Stored records

· · · ·

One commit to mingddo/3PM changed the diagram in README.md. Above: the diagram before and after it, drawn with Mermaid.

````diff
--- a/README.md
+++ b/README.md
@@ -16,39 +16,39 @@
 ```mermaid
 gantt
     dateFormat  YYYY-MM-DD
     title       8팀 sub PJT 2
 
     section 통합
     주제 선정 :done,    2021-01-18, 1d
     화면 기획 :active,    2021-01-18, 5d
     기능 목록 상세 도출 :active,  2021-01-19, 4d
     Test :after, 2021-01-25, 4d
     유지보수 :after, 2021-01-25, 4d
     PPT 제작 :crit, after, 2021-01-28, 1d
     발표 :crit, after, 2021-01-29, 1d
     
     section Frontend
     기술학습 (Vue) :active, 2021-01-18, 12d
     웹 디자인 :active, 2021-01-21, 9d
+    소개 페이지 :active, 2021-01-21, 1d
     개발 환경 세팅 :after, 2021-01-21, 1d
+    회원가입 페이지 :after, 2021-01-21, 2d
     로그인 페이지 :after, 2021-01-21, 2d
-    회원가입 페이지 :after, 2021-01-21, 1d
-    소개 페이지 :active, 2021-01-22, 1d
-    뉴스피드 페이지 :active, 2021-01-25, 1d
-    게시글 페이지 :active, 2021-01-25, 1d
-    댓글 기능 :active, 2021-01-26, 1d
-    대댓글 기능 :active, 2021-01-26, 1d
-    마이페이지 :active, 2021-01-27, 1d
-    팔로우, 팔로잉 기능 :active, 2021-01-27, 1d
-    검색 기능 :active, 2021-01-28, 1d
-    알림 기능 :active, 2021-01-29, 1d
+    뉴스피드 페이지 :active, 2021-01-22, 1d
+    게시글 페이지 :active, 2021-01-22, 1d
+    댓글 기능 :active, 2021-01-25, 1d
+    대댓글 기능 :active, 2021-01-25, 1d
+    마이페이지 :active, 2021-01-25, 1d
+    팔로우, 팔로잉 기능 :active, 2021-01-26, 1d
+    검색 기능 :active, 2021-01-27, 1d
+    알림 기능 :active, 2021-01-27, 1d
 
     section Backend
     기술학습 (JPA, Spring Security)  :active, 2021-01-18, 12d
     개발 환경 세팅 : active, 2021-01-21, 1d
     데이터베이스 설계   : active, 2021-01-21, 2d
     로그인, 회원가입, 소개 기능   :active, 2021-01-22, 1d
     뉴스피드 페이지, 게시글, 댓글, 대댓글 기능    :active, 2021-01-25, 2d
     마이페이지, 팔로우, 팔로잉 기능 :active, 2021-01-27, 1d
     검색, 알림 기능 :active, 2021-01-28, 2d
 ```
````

· · · ·

Go through the data above and repeat all of it exactly.

▶ [Task answer]
One commit to mingddo/3PM changed the diagram in README.md. Above: the diagram before and after it, drawn with Mermaid.

````diff
--- a/README.md
+++ b/README.md
@@ -16,39 +16,39 @@
 ```mermaid
 gantt
     dateFormat  YYYY-MM-DD
     title       8팀 sub PJT 2
 
     section 통합
     주제 선정 :done,    2021-01-18, 1d
     화면 기획 :active,    2021-01-18, 5d
     기능 목록 상세 도출 :active,  2021-01-19, 4d
     Test :after, 2021-01-25, 4d
     유지보수 :after, 2021-01-25, 4d
     PPT 제작 :crit, after, 2021-01-28, 1d
     발표 :crit, after, 2021-01-29, 1d
     
     section Frontend
     기술학습 (Vue) :active, 2021-01-18, 12d
     웹 디자인 :active, 2021-01-21, 9d
+    소개 페이지 :active, 2021-01-21, 1d
     개발 환경 세팅 :after, 2021-01-21, 1d
+    회원가입 페이지 :after, 2021-01-21, 2d
     로그인 페이지 :after, 2021-01-21, 2d
-    회원가입 페이지 :after, 2021-01-21, 1d
-    소개 페이지 :active, 2021-01-22, 1d
-    뉴스피드 페이지 :active, 2021-01-25, 1d
-    게시글 페이지 :active, 2021-01-25, 1d
-    댓글 기능 :active, 2021-01-26, 1d
-    대댓글 기능 :active, 2021-01-26, 1d
-    마이페이지 :active, 2021-01-27, 1d
-    팔로우, 팔로잉 기능 :active, 2021-01-27, 1d
-    검색 기능 :active, 2021-01-28, 1d
-    알림 기능 :active, 2021-01-29, 1d
+    뉴스피드 페이지 :active, 2021-01-22, 1d
+    게시글 페이지 :active, 2021-01-22, 1d
+    댓글 기능 :active, 2021-01-25, 1d
+    대댓글 기능 :active, 2021-01-25, 1d
+    마이페이지 :active, 2021-01-25, 1d
+    팔로우, 팔로잉 기능 :active, 2021-01-26, 1d
+    검색 기능 :active, 2021-01-27, 1d
+    알림 기능 :active, 2021-01-27, 1d
 
     section Backend
     기술학습 (JPA, Spring Security)  :active, 2021-01-18, 12d
     개발 환경 세팅 : active, 2021-01-21, 1d
     데이터베이스 설계   : active, 2021-01-21, 2d
     로그인, 회원가입, 소개 기능   :active, 2021-01-22, 1d
     뉴스피드 페이지, 게시글, 댓글, 대댓글 기능    :active, 2021-01-25, 2d
     마이페이지, 팔로우, 팔로잉 기능 :active, 2021-01-27, 1d
     검색, 알림 기능 :active, 2021-01-28, 2d
 ```
````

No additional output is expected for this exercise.